It's not a piece of history that most Wiesbaden residents really remember. There was probably a couple of mentions in grade school, and most of it was boring....so why remember?
The last duke of Wiesbaden.....was Duke Adolph of Nassau. So, lies a story that weaves through a number of events.
Nassau was the accepted name of the region up until 1866. The duke was the figure of authority in the region, and respected for changes that occurred.
The young duke ended up marrying a Russian gal who had the title of "Grand Duchess of Russia"...so there was this brief period of fame. Then, as the wife of the duke.....the new wife passes away after giving birth. This, in the mid 1840s.....brings a graving duke to bring a Russian Orthodox chapel in the hills above Wiesbaden....near the Neoberg area....as a monument of sorts for his wife. Thousands trudge up the hillside today....to view the chapel which is one of the top ten things in the region to see.
The railway structure? The duke led the way, and probably had the best infrastructure of any German municipality there in the 1850s.
The local banking structure? The duke helped to push it, and establish it as a credible institution.
The duke then goes through a chaotic period in the mid 1850s.....where demands of the locals grows to the point where rights are finally given. For those in Nassau....it's the beginning of civil rights.
By 1865, a war is brewing, and Nassau is to put their weight behind the Habsburg Empire (not Prussia). The Duke will watch the conflict end....with the Habsburg Empire losing, and Prussia annexing Nassau into itself.
The original negotiation of how it'd all fold together....probably didn't go that well. Eventually, the Prussians came to agree that the duke would simply exist with a title, some property, and some limited funds that would come out of the Prussian pot of revenue. The properties? Locally, there was the Schloss Biebrich (down near the river and easily found today in the Wiesbaden local area), the Weilburg Castle (where he is buried), a hunting lodge, and the Luxembourg Palace in Konigstein.
What generally can be said is that the duke had a vision for Wiesbaden as a resort spa center. Whatever occurred after 1865....was mostly from that vision.
The local folks wanted to put a monument up for him in the 1880s as success finally came big-time for the city. The duke didn't want the statue, but came to agree....after he passed on....if they wanted to build it...fine.
So, in 1905 as he died....within two years....the memorial was complete. Duke Adolph of Nassau....was the last royal figure of Wiesbaden, and probably the only significant reason why the city has significance today.....and was the guy who didn't want statues made over himself.
Location? If you travel from the train station of Wiesbaden toward the Rhine River.....half way is the Henkel factory on the left. Opposite of it is the Duke Adolph Memorial (Landesdenkmal) and a small park.
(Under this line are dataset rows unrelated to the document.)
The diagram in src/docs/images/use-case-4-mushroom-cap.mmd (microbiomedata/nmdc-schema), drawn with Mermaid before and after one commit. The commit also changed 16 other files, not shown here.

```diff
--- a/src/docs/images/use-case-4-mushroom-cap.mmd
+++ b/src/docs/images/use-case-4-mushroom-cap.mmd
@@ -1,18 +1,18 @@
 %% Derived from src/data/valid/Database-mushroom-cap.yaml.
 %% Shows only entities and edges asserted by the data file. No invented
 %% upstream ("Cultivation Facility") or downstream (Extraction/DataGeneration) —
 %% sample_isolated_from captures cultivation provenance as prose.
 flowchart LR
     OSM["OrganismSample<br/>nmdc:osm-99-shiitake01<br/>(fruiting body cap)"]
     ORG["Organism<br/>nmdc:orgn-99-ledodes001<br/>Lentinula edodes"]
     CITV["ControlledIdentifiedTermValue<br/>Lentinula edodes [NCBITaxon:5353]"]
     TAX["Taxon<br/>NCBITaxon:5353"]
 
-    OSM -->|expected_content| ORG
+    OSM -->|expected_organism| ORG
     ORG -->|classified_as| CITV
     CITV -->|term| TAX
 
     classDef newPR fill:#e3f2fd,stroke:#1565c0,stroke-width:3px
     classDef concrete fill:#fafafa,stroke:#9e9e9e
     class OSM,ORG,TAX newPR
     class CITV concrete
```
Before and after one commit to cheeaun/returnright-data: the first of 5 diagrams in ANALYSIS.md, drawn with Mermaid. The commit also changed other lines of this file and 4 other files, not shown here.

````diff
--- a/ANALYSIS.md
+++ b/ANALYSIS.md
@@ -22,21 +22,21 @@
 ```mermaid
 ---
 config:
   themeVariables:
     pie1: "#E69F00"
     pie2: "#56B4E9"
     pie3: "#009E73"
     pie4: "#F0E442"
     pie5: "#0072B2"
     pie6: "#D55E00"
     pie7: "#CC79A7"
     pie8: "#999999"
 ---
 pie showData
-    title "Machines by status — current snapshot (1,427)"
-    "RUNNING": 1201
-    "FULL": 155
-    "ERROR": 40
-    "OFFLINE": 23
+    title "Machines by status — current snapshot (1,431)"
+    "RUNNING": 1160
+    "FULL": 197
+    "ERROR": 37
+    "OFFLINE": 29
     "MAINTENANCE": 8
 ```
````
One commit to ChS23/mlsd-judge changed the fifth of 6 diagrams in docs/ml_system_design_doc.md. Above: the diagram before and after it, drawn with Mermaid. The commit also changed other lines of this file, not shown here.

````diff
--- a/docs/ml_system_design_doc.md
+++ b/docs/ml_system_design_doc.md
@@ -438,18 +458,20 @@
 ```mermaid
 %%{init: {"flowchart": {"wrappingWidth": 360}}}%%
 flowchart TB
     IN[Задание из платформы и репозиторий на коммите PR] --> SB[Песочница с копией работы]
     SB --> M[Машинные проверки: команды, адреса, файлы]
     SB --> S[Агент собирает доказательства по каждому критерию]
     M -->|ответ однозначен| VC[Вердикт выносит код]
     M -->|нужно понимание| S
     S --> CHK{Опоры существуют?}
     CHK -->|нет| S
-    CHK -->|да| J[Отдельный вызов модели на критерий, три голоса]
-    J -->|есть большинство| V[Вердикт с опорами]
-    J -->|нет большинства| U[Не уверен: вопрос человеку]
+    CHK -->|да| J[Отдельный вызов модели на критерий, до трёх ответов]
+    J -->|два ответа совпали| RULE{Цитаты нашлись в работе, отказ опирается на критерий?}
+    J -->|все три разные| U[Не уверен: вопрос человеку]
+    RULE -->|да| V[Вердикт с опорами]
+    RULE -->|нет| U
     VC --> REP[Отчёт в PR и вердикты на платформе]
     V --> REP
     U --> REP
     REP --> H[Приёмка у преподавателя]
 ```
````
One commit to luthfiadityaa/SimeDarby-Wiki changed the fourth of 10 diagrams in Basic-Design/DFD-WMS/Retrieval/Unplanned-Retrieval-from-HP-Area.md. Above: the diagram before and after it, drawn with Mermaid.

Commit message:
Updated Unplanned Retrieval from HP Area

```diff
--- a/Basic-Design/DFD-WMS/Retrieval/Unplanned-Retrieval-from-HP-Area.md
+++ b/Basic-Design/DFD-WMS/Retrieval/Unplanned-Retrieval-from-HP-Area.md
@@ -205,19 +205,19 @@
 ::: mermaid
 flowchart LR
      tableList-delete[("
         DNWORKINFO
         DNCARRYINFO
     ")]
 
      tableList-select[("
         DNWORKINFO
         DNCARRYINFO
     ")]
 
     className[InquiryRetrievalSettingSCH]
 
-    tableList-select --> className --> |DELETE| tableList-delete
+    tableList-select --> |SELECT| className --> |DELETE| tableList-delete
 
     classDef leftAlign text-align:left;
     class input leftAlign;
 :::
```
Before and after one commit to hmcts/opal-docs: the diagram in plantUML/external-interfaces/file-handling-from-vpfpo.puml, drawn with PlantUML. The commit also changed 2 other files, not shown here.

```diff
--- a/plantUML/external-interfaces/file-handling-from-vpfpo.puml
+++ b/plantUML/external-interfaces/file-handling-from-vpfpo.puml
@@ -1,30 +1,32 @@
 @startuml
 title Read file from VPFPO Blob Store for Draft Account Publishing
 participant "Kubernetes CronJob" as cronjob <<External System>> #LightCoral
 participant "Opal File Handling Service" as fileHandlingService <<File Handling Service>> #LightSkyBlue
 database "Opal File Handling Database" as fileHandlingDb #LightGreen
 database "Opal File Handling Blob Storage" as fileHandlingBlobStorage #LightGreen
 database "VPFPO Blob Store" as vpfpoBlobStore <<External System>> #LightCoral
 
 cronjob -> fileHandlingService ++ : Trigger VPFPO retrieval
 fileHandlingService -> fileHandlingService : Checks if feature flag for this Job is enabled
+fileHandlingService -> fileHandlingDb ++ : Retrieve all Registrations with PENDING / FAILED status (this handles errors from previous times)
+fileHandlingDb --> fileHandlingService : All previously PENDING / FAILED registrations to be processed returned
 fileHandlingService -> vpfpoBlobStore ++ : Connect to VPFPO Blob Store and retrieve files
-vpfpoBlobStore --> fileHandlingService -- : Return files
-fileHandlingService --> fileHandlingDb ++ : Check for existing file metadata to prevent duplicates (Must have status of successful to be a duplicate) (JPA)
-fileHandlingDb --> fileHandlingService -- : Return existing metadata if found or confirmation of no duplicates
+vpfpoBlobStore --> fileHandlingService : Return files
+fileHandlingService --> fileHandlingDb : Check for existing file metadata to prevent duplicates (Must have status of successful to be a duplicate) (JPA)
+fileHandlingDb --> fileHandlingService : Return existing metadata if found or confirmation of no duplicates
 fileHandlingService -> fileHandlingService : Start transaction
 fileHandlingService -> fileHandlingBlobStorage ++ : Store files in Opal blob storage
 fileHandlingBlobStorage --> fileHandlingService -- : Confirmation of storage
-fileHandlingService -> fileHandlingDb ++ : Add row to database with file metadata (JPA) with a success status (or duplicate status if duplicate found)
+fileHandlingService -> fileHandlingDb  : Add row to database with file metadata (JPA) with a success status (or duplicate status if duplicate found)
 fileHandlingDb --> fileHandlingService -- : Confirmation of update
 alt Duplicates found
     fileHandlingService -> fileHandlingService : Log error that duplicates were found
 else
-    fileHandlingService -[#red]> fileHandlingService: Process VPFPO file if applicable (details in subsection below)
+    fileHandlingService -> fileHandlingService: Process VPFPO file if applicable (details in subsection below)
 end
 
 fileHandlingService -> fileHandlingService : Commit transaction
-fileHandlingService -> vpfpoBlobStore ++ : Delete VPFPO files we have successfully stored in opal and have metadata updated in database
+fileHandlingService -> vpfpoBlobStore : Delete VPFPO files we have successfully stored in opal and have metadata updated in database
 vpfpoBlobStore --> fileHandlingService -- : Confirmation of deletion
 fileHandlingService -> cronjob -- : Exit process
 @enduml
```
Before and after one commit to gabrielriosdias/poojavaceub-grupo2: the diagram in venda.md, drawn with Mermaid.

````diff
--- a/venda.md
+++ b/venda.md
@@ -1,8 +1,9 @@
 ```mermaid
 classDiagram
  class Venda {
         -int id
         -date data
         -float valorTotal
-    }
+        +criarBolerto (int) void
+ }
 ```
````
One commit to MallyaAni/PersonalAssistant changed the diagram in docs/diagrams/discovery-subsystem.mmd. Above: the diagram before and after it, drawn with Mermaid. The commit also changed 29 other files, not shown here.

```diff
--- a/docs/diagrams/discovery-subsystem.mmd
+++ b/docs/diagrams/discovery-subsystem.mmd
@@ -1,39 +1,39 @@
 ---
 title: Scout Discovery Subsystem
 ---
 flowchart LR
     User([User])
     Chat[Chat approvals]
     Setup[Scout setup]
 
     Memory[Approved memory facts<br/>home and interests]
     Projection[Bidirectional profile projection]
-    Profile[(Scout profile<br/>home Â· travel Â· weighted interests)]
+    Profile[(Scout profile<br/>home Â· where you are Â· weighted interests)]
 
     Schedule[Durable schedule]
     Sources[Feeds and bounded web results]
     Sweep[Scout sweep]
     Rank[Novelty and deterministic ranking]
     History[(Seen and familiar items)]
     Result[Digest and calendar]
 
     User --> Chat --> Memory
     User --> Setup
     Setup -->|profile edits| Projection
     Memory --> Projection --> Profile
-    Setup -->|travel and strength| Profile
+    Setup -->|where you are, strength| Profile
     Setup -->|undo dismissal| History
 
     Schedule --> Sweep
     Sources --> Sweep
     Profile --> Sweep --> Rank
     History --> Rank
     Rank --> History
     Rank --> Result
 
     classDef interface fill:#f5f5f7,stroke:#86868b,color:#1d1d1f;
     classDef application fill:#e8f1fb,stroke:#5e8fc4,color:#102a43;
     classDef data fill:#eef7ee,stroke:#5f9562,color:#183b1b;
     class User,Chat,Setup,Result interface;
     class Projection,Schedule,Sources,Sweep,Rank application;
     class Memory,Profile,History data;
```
The lion figure? On the rear of the state, facing east. You won't see the lion unless you walk around the statue.
Part II? The Russian Orthodox Church, and a Queen-versus-King child custody case out of Wiesbaden (after the Duke leaves power).